The Department of Interior is withholding state wildlife agency funding.
The Idaho Wildlife Federation and wildlife federations from 34 other states, including the National Wildlife Federation, have called on Interior Secretary Ryan Zinke to ensure that the department’s recently-announced review of grants doesn’t impair state fish and wildlife management funding and hunting access programs.
Recently, Secretary Zinke announced a freeze on all Interior Department grants exceeding $100,000 while the agency reviews its budget. Unfortunately, this freeze has caught up the Pittman-Robertson and Dingell-Johnson Wildlife And Sport Fish Restoration Program. These funds are crucial to management of our nation’s fish and wildlife, and providing hunting and fishing opportunities. In Idaho, the delay has the Department of Fish and Game scrambling to understand and deal with the consequences. These funds facilitate our Hunters Education programs, fund habitat recovery projects, pay for WMAs, and keep our hunting and fishing opportunities top-quality among many other things. A prolonged delay could devastate long-term conservation projects like the Clagstone Meadows Easement, which perpetuates timber jobs, habitat, and public hunting access.
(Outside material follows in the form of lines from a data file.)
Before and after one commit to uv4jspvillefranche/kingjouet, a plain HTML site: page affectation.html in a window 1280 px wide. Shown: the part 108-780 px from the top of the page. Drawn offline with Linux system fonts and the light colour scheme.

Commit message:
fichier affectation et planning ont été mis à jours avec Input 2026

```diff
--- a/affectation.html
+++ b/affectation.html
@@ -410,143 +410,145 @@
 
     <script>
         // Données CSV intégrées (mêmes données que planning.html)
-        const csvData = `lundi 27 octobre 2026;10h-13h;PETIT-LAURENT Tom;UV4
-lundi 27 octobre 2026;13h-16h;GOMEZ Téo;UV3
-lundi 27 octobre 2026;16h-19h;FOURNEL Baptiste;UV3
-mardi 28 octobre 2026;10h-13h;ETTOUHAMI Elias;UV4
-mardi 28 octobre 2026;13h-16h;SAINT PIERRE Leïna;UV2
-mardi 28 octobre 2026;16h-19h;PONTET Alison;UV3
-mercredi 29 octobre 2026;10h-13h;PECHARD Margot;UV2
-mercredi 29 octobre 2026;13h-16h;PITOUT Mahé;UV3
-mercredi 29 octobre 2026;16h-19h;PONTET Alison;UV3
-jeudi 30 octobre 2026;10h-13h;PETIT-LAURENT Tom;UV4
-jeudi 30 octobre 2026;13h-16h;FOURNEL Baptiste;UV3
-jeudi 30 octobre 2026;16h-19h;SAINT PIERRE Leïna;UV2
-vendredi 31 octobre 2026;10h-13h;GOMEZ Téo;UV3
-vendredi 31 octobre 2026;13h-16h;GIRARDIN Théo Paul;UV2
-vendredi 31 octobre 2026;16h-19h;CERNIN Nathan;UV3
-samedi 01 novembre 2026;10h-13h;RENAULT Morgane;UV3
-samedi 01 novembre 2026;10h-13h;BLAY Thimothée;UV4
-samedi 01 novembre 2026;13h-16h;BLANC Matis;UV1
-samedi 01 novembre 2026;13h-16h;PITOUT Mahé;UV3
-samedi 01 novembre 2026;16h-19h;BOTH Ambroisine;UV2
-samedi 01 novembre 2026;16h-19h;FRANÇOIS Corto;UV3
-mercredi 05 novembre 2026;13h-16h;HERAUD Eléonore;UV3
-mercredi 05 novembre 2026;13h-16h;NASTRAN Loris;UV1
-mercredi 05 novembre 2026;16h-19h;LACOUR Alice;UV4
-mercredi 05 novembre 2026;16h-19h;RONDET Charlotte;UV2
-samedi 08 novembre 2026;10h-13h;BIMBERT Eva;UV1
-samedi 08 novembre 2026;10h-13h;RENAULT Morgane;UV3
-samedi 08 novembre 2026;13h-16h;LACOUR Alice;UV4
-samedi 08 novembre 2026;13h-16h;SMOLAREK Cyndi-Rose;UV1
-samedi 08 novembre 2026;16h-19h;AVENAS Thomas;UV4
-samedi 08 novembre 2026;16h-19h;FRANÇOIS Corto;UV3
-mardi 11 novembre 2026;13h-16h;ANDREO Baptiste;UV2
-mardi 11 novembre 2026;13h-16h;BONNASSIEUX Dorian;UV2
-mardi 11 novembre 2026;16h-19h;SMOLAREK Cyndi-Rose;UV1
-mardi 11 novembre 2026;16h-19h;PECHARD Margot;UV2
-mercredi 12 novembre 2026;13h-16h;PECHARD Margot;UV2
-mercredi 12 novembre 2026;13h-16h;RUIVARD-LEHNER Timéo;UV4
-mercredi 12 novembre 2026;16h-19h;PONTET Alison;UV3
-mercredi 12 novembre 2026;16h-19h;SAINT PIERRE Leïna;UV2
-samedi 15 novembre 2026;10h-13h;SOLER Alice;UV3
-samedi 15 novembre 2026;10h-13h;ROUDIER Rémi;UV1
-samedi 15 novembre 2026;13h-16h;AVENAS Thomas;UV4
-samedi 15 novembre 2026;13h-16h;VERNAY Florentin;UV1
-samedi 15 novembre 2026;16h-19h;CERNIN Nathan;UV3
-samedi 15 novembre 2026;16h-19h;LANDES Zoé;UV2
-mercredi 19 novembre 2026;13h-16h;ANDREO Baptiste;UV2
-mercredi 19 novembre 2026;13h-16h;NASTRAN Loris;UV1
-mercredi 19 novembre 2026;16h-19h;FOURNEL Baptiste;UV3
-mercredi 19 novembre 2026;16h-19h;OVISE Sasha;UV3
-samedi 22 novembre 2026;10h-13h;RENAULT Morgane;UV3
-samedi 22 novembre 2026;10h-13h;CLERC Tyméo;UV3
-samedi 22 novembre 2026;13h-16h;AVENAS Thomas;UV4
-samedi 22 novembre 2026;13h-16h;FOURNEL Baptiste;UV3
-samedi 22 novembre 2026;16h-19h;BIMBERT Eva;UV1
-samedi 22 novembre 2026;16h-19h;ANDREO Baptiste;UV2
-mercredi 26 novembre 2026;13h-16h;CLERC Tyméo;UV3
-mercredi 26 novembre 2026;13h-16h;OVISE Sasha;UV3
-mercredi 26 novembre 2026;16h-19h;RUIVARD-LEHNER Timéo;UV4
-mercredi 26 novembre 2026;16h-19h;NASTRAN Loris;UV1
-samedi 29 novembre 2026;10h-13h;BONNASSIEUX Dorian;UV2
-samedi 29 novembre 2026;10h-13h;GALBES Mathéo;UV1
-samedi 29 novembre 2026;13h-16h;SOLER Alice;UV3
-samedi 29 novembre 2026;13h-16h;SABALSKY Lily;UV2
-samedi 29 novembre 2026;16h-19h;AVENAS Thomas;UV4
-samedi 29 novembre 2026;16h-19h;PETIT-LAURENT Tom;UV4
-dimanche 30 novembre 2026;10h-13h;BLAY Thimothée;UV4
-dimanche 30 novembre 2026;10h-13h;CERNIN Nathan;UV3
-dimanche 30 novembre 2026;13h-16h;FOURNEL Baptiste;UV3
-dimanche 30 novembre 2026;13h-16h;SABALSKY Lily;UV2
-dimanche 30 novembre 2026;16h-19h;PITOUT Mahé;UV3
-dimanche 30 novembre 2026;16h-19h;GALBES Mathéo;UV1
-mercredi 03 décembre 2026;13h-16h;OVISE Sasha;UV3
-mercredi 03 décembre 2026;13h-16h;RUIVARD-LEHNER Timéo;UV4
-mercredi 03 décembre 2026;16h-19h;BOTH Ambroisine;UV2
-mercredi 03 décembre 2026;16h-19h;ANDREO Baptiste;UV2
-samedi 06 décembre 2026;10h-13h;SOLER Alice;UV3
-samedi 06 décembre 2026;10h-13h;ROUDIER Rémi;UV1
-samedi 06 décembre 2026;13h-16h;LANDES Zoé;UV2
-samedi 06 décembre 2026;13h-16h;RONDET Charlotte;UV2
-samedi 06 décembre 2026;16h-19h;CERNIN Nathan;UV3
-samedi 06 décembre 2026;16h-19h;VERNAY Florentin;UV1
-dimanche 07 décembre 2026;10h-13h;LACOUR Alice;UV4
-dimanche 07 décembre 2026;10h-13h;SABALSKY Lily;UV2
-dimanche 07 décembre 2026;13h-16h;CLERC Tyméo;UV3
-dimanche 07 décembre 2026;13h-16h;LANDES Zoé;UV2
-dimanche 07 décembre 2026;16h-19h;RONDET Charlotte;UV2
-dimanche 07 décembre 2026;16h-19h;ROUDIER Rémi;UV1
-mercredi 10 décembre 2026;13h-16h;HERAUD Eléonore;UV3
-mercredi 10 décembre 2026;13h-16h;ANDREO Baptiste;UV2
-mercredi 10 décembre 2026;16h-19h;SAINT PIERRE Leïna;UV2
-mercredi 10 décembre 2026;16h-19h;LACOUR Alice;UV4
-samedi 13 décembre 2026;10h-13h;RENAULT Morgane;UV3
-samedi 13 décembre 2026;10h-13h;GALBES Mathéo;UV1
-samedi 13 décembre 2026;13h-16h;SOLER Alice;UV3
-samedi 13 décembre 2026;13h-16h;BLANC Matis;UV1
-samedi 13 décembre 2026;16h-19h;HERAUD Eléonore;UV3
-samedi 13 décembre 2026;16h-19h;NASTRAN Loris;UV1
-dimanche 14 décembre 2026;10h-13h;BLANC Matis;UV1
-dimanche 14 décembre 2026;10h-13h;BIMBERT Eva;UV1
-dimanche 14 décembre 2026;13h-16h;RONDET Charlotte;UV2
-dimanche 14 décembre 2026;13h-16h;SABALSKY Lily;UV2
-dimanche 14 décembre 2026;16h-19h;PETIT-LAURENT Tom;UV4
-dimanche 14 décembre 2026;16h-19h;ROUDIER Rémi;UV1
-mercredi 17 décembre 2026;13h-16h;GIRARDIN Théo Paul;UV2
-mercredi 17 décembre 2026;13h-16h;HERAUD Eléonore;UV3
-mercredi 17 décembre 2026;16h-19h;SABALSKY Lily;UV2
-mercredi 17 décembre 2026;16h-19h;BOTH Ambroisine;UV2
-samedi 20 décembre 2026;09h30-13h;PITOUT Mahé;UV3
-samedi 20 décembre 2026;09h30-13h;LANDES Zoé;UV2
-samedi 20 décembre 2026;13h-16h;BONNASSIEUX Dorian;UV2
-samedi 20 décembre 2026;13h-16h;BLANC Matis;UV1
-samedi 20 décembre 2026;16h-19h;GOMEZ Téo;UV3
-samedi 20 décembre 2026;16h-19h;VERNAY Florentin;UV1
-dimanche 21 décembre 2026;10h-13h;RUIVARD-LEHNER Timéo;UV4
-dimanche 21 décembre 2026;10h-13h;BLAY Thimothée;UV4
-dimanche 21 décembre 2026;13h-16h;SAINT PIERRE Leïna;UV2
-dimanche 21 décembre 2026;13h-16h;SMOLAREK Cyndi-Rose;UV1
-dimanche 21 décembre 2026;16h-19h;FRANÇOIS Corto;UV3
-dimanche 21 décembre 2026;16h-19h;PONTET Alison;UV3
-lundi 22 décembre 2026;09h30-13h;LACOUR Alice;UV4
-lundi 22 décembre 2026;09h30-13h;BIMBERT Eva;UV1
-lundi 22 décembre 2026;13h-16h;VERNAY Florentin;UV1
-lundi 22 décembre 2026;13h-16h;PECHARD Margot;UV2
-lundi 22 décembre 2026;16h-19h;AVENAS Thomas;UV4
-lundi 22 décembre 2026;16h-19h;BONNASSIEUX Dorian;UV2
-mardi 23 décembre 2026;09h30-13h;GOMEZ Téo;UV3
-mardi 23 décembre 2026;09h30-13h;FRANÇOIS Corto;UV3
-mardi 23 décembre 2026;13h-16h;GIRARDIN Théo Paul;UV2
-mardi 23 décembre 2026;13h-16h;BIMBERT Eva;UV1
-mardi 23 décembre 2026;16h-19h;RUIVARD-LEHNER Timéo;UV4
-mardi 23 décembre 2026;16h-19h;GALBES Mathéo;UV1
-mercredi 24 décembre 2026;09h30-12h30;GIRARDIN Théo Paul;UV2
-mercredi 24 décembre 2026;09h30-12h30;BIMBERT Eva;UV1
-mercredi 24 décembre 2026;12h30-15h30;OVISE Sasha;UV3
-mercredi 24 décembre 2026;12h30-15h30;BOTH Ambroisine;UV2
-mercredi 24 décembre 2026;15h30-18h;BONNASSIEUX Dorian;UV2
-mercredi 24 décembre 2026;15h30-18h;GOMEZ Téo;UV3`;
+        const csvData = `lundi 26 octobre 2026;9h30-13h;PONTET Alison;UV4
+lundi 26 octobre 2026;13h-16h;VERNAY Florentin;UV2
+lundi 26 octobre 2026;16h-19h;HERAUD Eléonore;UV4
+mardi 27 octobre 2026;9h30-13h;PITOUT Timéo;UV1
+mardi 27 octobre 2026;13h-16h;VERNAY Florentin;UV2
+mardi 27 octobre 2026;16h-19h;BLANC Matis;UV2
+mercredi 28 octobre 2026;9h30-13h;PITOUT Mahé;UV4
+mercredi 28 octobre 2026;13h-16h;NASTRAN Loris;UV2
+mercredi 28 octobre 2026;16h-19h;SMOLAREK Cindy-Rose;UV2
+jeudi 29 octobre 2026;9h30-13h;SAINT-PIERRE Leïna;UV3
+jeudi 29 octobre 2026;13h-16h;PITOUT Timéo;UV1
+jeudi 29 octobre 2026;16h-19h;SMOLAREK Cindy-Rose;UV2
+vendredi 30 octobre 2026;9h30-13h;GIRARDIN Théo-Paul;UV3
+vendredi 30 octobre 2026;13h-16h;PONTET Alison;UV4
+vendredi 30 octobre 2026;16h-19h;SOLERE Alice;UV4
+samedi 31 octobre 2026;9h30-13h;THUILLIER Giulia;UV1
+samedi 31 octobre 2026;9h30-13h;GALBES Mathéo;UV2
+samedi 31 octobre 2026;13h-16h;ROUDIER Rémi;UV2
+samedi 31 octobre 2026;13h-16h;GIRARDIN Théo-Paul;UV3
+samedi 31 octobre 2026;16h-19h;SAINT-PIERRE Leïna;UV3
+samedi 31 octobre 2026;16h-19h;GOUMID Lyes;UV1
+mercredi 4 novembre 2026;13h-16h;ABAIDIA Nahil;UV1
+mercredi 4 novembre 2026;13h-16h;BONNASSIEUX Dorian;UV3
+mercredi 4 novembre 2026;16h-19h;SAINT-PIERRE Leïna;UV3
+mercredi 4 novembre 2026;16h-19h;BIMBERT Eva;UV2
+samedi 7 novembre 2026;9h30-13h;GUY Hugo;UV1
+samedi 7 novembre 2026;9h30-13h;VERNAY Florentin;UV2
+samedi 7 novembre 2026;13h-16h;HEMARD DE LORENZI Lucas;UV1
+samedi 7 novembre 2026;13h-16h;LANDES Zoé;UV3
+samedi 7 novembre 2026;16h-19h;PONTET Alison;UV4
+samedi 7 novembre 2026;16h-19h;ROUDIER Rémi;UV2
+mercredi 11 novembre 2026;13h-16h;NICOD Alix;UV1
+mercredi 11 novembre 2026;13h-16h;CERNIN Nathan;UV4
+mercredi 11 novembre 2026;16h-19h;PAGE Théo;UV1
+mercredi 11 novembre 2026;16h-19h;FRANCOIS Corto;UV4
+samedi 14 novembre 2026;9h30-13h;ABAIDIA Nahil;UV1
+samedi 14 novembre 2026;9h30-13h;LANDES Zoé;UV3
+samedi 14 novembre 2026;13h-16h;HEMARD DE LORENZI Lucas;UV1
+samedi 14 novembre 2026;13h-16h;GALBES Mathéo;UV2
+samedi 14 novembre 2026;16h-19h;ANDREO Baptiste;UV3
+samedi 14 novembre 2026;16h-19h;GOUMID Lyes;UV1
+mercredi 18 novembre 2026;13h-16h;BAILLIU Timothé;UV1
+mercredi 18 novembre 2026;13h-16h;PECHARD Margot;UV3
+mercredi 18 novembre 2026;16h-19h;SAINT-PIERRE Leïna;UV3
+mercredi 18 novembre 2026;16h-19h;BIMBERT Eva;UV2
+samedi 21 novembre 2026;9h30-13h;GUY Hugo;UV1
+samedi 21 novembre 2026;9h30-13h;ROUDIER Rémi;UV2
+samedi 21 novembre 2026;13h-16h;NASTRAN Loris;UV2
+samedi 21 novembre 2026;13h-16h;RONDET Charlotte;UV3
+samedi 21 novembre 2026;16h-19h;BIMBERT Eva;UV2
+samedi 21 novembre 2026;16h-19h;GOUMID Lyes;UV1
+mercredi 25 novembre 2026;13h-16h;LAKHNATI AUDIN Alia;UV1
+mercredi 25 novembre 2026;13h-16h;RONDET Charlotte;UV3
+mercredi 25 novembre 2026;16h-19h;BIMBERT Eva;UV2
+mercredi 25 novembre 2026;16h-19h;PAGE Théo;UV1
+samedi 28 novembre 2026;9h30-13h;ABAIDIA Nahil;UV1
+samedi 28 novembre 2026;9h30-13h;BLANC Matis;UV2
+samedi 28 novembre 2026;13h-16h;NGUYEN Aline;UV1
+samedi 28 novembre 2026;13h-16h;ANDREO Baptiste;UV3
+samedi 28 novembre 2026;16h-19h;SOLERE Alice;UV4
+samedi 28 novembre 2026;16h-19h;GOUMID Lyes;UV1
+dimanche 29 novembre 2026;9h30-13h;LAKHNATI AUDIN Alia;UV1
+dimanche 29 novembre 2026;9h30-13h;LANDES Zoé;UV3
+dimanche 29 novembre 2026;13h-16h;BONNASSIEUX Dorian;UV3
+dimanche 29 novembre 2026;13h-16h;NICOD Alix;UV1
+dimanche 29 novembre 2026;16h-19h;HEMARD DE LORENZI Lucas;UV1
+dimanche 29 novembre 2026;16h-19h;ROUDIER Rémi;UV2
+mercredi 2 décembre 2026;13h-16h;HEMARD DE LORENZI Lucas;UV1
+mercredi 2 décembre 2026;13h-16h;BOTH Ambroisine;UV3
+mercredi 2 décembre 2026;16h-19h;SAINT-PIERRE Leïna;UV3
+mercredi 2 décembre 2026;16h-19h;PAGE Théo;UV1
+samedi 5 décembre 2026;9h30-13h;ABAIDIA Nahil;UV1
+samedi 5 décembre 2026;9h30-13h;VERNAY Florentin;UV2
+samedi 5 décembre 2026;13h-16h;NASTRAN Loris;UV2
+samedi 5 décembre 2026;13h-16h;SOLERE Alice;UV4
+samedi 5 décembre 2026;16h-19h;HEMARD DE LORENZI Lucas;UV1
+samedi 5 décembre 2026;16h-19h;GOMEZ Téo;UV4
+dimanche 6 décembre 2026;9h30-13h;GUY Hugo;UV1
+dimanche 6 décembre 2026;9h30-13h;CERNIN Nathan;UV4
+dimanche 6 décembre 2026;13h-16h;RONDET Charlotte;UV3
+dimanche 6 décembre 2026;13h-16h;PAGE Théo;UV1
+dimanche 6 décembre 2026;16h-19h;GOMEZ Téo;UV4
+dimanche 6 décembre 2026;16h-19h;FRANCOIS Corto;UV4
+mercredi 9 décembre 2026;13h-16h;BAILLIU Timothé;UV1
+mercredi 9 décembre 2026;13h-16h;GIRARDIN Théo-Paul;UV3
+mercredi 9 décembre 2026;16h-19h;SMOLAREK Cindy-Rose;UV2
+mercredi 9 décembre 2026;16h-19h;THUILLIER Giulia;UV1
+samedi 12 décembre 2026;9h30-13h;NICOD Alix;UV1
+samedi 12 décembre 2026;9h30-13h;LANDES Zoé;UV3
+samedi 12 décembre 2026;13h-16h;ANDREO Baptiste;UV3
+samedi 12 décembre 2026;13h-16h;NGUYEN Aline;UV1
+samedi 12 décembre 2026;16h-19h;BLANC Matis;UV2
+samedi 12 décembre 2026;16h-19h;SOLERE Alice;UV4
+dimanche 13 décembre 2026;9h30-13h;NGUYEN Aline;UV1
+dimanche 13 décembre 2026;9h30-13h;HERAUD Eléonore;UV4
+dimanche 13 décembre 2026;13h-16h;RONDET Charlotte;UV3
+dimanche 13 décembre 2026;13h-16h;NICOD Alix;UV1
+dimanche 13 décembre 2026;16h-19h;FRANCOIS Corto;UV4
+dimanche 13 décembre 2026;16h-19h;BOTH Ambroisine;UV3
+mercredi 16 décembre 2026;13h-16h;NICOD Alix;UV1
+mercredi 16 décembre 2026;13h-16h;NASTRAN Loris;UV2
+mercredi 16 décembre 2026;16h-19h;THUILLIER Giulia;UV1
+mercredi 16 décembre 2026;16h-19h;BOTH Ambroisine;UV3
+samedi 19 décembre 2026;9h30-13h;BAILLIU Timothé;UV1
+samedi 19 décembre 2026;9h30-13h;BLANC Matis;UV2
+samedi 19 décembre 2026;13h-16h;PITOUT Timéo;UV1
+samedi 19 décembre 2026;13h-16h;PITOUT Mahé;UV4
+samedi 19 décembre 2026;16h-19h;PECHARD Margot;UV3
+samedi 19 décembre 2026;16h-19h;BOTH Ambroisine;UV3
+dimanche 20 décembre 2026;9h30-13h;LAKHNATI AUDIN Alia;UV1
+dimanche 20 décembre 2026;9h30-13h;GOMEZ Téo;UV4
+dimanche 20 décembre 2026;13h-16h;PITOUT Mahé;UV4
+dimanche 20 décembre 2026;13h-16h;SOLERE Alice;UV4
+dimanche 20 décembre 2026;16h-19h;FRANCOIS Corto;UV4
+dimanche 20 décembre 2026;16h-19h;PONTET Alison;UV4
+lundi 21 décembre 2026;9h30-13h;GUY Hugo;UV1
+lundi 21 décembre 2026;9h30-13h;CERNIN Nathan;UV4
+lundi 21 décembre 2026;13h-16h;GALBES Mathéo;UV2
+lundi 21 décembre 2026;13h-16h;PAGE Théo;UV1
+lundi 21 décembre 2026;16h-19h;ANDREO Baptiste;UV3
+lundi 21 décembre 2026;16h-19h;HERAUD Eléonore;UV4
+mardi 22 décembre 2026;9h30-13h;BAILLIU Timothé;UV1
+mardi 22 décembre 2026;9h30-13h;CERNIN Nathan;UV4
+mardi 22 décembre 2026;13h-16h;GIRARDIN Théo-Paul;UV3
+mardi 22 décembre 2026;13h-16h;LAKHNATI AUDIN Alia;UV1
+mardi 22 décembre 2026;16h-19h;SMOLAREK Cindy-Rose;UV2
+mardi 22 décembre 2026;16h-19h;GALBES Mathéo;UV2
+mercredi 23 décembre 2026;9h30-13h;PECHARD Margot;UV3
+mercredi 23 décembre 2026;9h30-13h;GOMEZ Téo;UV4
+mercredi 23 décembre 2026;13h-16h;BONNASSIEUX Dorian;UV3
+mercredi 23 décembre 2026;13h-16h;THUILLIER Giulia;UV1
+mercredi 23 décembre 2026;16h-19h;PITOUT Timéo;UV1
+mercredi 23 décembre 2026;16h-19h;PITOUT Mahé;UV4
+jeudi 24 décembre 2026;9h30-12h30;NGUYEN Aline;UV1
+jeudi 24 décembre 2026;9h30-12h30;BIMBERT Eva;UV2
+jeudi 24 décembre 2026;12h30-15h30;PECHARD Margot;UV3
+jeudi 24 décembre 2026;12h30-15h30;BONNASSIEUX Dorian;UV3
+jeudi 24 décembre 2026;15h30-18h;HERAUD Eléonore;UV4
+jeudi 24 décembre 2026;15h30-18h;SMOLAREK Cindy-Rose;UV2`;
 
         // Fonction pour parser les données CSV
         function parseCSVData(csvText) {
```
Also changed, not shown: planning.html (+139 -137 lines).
To understand why this move is unprecedented we need to take a look at Pittman-Robertson and Dingell-Johnson funds. These funds are not “grants” because they are directly funded from self-imposed federal excise taxes. The funds, paid by all of us hunters, anglers, recreational shooters, and boaters, are put into a special Trust Fund to enable our state fish and wildlife agencies to carry out their conservation and management missions.
These funds are considered “off budget” status. As in, the taxes are paid into a specific fund with a specific purpose. This “off budget” status means the fund cannot get tied up in the quagmire, or politicization, of congressional meddling. This funding structure results in reliable fast-action funding for Idaho Department of Fish and Game- essential to the ability of all state fish and wildlife agencies to carry out their management activities for game species, sport fish, and non-game species.
Pittman-Robertson and Dingell-Johnson prop up our outdoor culture and economy. $1.5 billion is pumped annually into Idaho’s economy from the hunting and fishing industry. Secretary Zinke, please honor our request and allow those funds go through to their proper destination.
Read the letter below, signed by 36 executive directors, representing over 6 million members.